[Edit tracking data]
++++++++
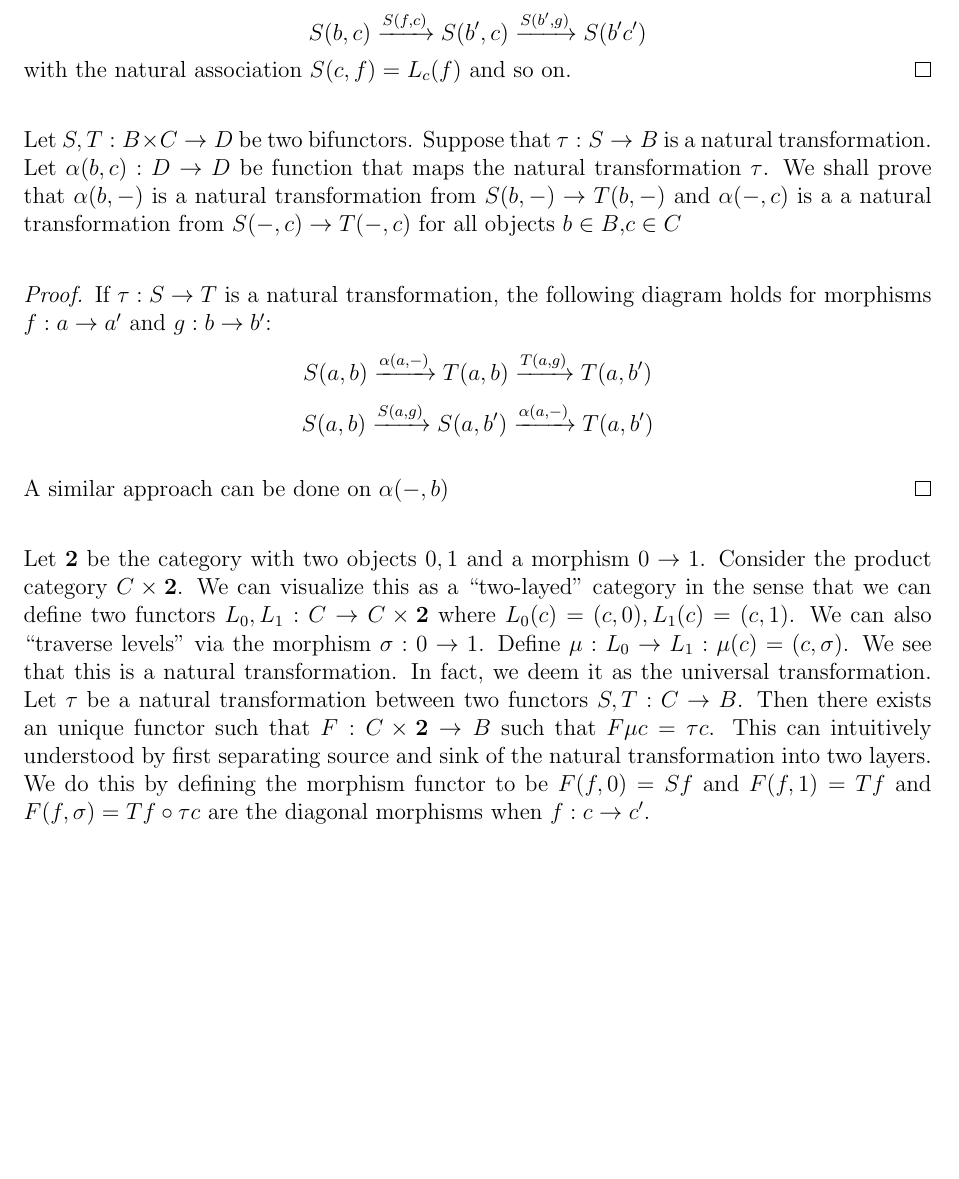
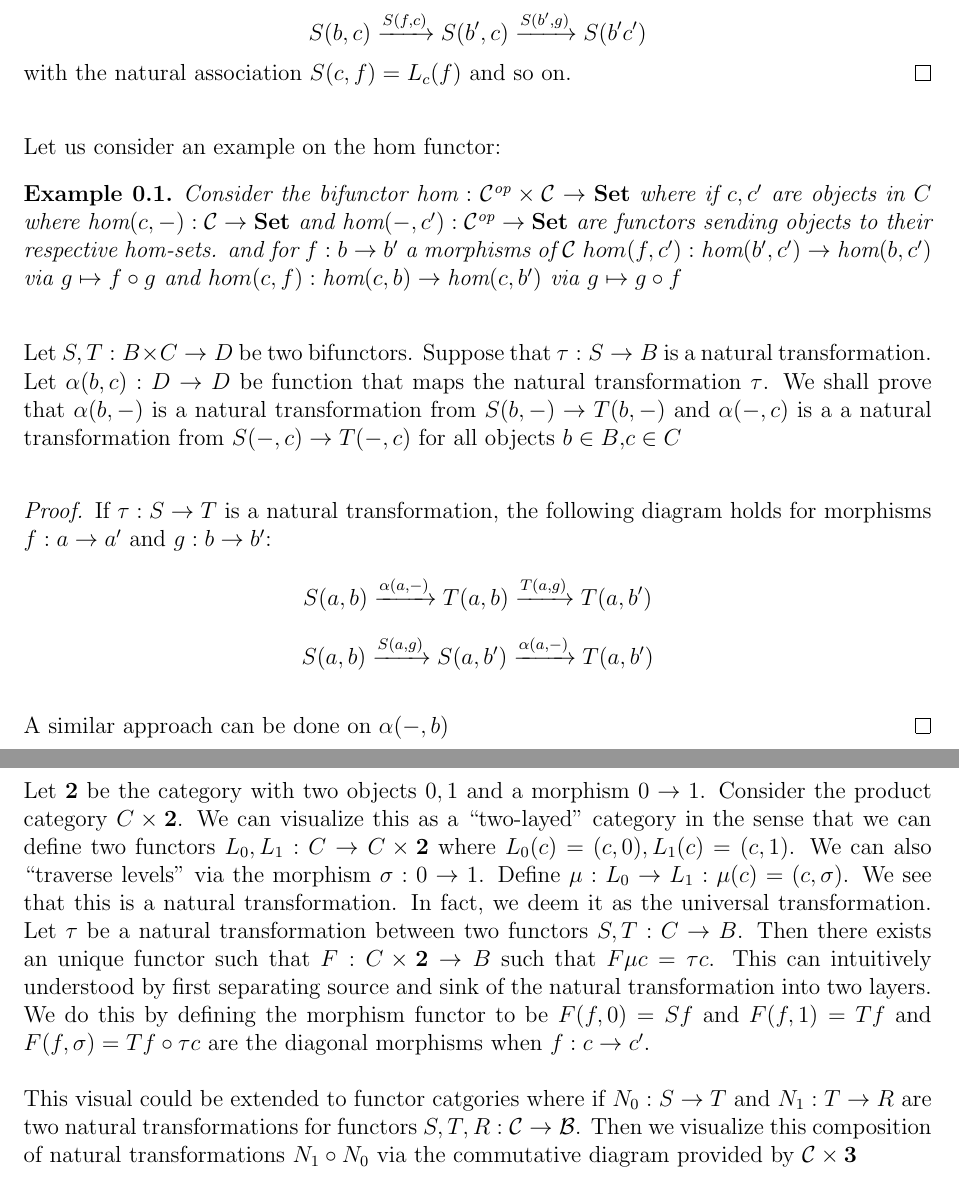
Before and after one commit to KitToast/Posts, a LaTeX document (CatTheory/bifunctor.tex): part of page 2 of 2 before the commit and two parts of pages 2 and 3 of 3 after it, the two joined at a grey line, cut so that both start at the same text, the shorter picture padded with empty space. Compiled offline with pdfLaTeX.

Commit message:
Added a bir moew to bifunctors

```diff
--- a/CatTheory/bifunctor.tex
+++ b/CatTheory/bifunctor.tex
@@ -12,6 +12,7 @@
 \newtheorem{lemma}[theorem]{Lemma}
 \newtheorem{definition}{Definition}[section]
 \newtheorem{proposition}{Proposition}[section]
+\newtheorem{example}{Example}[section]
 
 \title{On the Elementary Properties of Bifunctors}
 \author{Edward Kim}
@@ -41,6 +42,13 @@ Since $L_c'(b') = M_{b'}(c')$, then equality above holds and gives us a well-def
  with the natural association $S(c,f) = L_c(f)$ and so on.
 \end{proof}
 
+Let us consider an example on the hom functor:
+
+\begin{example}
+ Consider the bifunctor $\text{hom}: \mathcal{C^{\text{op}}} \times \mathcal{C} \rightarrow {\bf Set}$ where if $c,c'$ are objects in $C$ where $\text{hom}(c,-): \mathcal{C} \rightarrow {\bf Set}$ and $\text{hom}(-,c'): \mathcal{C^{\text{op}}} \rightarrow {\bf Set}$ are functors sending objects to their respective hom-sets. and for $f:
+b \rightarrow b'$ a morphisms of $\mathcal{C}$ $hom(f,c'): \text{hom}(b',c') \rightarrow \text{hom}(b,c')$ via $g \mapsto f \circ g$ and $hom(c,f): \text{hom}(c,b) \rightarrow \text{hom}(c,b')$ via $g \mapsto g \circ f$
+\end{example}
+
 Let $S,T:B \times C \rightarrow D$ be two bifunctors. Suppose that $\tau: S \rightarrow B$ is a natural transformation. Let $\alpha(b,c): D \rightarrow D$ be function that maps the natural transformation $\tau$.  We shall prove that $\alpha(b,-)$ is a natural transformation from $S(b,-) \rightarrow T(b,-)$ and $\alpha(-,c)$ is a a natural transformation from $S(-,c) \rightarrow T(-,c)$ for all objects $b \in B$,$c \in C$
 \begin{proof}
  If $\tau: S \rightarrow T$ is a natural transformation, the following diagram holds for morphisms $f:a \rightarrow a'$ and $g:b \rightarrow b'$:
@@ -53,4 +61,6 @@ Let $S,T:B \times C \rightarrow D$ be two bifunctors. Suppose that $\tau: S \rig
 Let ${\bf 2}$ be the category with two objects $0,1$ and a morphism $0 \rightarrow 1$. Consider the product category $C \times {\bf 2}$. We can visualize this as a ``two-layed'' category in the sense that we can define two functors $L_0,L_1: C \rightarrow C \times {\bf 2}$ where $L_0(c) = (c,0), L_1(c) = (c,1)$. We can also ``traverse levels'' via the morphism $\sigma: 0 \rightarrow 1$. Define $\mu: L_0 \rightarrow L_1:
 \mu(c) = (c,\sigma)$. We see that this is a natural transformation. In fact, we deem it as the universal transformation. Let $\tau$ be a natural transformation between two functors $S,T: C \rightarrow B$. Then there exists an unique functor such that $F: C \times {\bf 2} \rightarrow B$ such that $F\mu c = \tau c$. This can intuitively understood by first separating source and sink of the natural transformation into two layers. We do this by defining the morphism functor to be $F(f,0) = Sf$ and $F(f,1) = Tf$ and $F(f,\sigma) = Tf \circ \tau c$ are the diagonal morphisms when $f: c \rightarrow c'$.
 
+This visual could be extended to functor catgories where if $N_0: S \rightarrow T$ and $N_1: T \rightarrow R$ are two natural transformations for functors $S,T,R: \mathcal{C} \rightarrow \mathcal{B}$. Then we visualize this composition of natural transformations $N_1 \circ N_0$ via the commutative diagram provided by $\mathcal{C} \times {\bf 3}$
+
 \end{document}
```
++++++++
**Exercise:** Reproduce all of the entries word for word, skipping any pictures they hold.

**Response to the task:**
Before and after one commit to KitToast/Posts, a LaTeX document (CatTheory/bifunctor.tex): part of page 2 of 2 before the commit and two parts of pages 2 and 3 of 3 after it, the two joined at a grey line, cut so that both start at the same text, the shorter picture padded with empty space. Compiled offline with pdfLaTeX.

Commit message:
Added a bir moew to bifunctors

```diff
--- a/CatTheory/bifunctor.tex
+++ b/CatTheory/bifunctor.tex
@@ -12,6 +12,7 @@
 \newtheorem{lemma}[theorem]{Lemma}
 \newtheorem{definition}{Definition}[section]
 \newtheorem{proposition}{Proposition}[section]
+\newtheorem{example}{Example}[section]
 
 \title{On the Elementary Properties of Bifunctors}
 \author{Edward Kim}
@@ -41,6 +42,13 @@ Since $L_c'(b') = M_{b'}(c')$, then equality above holds and gives us a well-def
  with the natural association $S(c,f) = L_c(f)$ and so on.
 \end{proof}
 
+Let us consider an example on the hom functor:
+
+\begin{example}
+ Consider the bifunctor $\text{hom}: \mathcal{C^{\text{op}}} \times \mathcal{C} \rightarrow {\bf Set}$ where if $c,c'$ are objects in $C$ where $\text{hom}(c,-): \mathcal{C} \rightarrow {\bf Set}$ and $\text{hom}(-,c'): \mathcal{C^{\text{op}}} \rightarrow {\bf Set}$ are functors sending objects to their respective hom-sets. and for $f:
+b \rightarrow b'$ a morphisms of $\mathcal{C}$ $hom(f,c'): \text{hom}(b',c') \rightarrow \text{hom}(b,c')$ via $g \mapsto f \circ g$ and $hom(c,f): \text{hom}(c,b) \rightarrow \text{hom}(c,b')$ via $g \mapsto g \circ f$
+\end{example}
+
 Let $S,T:B \times C \rightarrow D$ be two bifunctors. Suppose that $\tau: S \rightarrow B$ is a natural transformation. Let $\alpha(b,c): D \rightarrow D$ be function that maps the natural transformation $\tau$.  We shall prove that $\alpha(b,-)$ is a natural transformation from $S(b,-) \rightarrow T(b,-)$ and $\alpha(-,c)$ is a a natural transformation from $S(-,c) \rightarrow T(-,c)$ for all objects $b \in B$,$c \in C$
 \begin{proof}
  If $\tau: S \rightarrow T$ is a natural transformation, the following diagram holds for morphisms $f:a \rightarrow a'$ and $g:b \rightarrow b'$:
@@ -53,4 +61,6 @@ Let $S,T:B \times C \rightarrow D$ be two bifunctors. Suppose that $\tau: S \rig
 Let ${\bf 2}$ be the category with two objects $0,1$ and a morphism $0 \rightarrow 1$. Consider the product category $C \times {\bf 2}$. We can visualize this as a ``two-layed'' category in the sense that we can define two functors $L_0,L_1: C \rightarrow C \times {\bf 2}$ where $L_0(c) = (c,0), L_1(c) = (c,1)$. We can also ``traverse levels'' via the morphism $\sigma: 0 \rightarrow 1$. Define $\mu: L_0 \rightarrow L_1:
 \mu(c) = (c,\sigma)$. We see that this is a natural transformation. In fact, we deem it as the universal transformation. Let $\tau$ be a natural transformation between two functors $S,T: C \rightarrow B$. Then there exists an unique functor such that $F: C \times {\bf 2} \rightarrow B$ such that $F\mu c = \tau c$. This can intuitively understood by first separating source and sink of the natural transformation into two layers. We do this by defining the morphism functor to be $F(f,0) = Sf$ and $F(f,1) = Tf$ and $F(f,\sigma) = Tf \circ \tau c$ are the diagonal morphisms when $f: c \rightarrow c'$.
 
+This visual could be extended to functor catgories where if $N_0: S \rightarrow T$ and $N_1: T \rightarrow R$ are two natural transformations for functors $S,T,R: \mathcal{C} \rightarrow \mathcal{B}$. Then we visualize this composition of natural transformations $N_1 \circ N_0$ via the commutative diagram provided by $\mathcal{C} \times {\bf 3}$
+
 \end{document}
```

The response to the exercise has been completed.